_WHAT IS EXPECTED_
Read each of the lines below and tally those with "traffic"; the tally is the whole answer.

_EXERCISE INPUT_
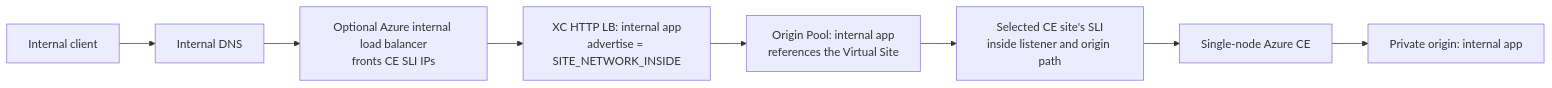
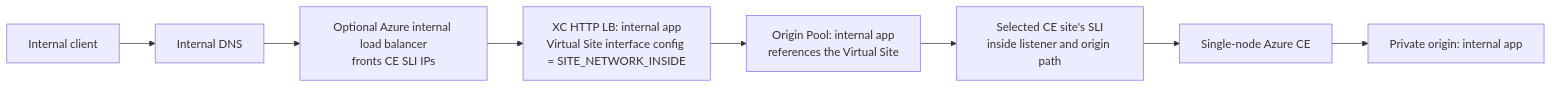
The second of 2 diagrams in docs/traffic-flow.md (jackyatesaustin/single-node-virtual-site-two-interface), drawn with Mermaid before and after one commit. The commit also changed other lines of this file and 1 other file, not shown here.

Commit message:
Clarify virtual site interface config labels

````diff
--- a/docs/traffic-flow.md
+++ b/docs/traffic-flow.md
@@ -40,13 +41,13 @@
 ```mermaid
 flowchart LR
   intClient["Internal client"]
   intDns["Internal DNS"]
   internalLb["Optional Azure internal load balancer<br/>fronts CE SLI IPs"]
-  intApp["XC HTTP LB: internal app<br/>advertise = SITE_NETWORK_INSIDE"]
+  intApp["XC HTTP LB: internal app<br/>Virtual Site interface config = SITE_NETWORK_INSIDE"]
   intPool["Origin Pool: internal app<br/>references the Virtual Site"]
   ceSli["Selected CE site's SLI<br/>inside listener and origin path"]
   ce["Single-node Azure CE"]
   intOrigin["Private origin: internal app"]
 
   intClient --> intDns --> internalLb --> intApp --> intPool --> ceSli --> ce --> intOrigin
 ```
````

_SOLUTION BELOW_
3